Ulrich Seidl – Der Busenfreund AKA The Bosom Friend (1997)

A 1997 TV film. Two descriptions:

“Main character of this movie is Rene Rupnik, a former math teacher. He is forty years old and lives together with his mother in a desolate block of flats. Ever since his early youth women with big breasts have fascinated him, because they symbolise a kind of earth mother to him. He has never had an especially close relationship with his own mother; she was too ‘bony’ for him. Object of Rene’s fantasy is the actress Senta Berger, to him everything a woman should be. Standing by the blackboard and explaining the mathematical laws of sine and cosine (‘sinus’ is bosom in Latin), Rene sings the praises of the female curves and those of Santa Berger in particular. Filmmaker Ulrich Seidl let the former teacher speak freely about his obsessions and desires, intercutting his monologues with scenes from the protagonist’s day-to-day life.” Read More »

Souleymane Cissé – Waati AKA Time (1995)

Quote:
Beginning in South Africa under the apartheid regime, the film follows a young girl who flees the country after a violent confrontation with a local white landowner in which her father is killed. She settles in Abidjan, where, ten years later, she has become a university student. As part of her studies, she visits the Taureg tribe on the edge of the Sahara before at last returning to post-Apartheid South Africa. Read More »
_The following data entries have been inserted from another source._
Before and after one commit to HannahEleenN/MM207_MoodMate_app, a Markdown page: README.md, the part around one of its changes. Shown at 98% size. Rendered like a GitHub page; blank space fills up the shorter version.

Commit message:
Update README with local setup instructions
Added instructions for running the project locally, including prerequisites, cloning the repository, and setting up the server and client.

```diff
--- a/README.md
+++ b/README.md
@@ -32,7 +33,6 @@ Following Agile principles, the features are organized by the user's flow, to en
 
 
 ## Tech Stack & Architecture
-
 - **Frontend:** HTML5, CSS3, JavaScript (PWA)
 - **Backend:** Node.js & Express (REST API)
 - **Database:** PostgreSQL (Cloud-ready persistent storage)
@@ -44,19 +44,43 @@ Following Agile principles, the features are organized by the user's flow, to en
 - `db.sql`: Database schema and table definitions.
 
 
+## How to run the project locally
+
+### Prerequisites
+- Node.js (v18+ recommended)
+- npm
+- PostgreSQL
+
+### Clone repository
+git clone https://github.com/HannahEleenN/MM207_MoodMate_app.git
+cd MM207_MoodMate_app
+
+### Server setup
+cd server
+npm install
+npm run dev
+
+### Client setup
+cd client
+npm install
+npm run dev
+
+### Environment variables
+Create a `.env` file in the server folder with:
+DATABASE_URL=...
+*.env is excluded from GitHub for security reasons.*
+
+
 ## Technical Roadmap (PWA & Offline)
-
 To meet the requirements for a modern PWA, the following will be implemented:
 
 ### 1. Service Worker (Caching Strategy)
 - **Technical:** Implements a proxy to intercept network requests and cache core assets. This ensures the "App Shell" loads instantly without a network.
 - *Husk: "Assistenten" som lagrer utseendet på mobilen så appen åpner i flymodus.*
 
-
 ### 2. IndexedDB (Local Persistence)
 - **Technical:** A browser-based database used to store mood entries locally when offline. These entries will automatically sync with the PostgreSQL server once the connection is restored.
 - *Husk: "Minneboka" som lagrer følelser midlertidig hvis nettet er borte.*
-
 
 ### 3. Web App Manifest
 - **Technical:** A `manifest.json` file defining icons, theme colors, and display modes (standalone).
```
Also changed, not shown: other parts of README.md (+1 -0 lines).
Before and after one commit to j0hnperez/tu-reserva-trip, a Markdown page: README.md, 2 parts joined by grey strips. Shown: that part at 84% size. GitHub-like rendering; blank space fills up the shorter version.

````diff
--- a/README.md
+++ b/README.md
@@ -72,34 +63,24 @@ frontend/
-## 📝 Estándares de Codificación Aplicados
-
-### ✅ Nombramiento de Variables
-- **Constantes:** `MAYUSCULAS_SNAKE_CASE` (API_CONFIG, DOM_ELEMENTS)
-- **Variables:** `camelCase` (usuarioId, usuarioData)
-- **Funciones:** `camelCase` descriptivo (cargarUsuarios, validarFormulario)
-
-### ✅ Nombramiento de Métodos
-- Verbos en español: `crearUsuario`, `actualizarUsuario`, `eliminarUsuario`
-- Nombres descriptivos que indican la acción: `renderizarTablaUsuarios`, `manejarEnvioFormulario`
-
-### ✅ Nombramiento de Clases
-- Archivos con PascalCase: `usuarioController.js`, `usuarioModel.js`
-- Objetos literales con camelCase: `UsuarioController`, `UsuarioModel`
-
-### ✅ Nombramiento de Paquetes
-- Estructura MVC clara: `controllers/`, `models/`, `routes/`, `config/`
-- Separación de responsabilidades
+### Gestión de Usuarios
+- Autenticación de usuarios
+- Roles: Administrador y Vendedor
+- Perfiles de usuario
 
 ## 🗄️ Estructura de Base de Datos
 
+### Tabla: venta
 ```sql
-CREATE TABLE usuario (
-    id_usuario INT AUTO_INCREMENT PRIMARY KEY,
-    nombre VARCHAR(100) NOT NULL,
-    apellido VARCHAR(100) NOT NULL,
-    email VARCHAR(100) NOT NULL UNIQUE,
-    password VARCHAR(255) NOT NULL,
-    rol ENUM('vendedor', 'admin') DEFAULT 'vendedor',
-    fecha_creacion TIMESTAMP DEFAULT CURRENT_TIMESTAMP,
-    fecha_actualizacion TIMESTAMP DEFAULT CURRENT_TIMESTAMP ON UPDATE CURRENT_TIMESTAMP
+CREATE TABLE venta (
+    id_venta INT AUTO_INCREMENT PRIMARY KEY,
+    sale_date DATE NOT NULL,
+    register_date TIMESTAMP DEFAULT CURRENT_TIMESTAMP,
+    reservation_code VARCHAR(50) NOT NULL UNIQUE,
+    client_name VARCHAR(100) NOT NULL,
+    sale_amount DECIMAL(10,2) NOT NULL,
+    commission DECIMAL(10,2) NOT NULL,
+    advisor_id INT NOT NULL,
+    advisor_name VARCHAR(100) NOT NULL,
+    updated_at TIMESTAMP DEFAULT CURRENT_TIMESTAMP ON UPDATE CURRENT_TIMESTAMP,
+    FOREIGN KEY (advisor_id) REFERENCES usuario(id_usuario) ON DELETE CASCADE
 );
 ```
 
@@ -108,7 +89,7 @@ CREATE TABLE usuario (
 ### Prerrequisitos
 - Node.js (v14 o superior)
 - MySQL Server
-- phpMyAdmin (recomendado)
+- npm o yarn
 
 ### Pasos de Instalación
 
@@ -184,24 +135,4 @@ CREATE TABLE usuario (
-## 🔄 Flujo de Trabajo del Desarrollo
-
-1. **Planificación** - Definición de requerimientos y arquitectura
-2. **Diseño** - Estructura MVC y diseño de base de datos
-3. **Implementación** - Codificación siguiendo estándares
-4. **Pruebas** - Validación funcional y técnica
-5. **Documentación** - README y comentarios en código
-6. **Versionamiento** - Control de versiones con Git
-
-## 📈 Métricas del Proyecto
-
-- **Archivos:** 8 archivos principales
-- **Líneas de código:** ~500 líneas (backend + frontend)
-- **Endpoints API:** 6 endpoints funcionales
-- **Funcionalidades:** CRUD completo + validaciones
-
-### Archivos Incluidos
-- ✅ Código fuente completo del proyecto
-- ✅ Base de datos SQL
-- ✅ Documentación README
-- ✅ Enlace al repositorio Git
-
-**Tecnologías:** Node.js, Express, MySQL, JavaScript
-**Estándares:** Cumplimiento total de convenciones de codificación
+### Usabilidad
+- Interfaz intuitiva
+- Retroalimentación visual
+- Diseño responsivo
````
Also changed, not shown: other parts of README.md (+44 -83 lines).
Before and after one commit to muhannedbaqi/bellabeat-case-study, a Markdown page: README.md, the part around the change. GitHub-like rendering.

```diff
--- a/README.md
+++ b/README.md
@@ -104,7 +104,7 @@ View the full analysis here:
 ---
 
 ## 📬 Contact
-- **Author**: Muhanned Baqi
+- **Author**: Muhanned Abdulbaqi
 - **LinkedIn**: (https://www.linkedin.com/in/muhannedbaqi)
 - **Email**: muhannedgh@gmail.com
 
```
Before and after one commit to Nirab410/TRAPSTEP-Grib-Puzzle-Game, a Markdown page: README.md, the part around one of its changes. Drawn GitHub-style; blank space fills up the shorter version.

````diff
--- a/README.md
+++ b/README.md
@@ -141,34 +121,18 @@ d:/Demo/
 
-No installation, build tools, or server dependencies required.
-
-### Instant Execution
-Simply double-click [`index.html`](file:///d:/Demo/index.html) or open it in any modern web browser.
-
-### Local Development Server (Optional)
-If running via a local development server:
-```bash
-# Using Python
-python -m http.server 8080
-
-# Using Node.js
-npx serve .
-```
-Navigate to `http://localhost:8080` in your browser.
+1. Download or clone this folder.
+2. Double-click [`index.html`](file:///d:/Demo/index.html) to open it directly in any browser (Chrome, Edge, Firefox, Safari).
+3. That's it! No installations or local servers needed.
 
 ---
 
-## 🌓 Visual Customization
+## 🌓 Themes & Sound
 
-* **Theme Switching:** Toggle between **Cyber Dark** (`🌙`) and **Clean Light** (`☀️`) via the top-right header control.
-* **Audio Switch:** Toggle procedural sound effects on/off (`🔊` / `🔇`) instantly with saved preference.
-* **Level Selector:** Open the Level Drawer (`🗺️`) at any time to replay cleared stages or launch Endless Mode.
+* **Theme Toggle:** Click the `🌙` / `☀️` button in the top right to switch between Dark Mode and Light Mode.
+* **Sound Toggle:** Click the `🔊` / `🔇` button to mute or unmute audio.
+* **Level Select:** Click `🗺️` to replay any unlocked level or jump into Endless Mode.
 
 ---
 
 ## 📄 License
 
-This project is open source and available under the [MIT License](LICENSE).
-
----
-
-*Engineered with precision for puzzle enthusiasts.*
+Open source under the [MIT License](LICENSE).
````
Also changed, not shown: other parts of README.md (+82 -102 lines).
Takashi Miike – Tengoku kara kita otoko-tachi AKA The Guys from Paradise (2000)

Quote:
Allegedly based on a number of true cases, The Guys From Paradise is a prison story set in the Phillipines against a background of corruption, drug trafficking and paedophilia. This being a Takashi Miike film however, the results are far from conventional. It’s essentially a film of two parts: the first set in a prison named “Paradise” where a small community of Japanese prisoners led by veteran criminal Yoshida (Tsutomu Yamazaki) enjoy a life of relative freedom and privilege, the second the story of their exploits outside prison walls with police and a deranged yakuza on their trail. Read More »

Kar-Wai Wong – Hua yang de nian hua (2000)

HUA YANG DE NIAN HUA, a fascinating 2m 28s montage of images Wong kar-wai pulled from a number of vintage Chinese features, most of which were considered lost until some nitrate prints were discovered in a California warehouse during the 1990s. Focusing on the popular actresses of the time, the short’s lovely vintage costumes and imagery perfectly compliment the look and feel of the main feature. Unfortunately, the transfer (provided to Criterion by Wong’s company, Block 2 Pictures) is framed too tightly on top, bisecting a number of heads. Read More »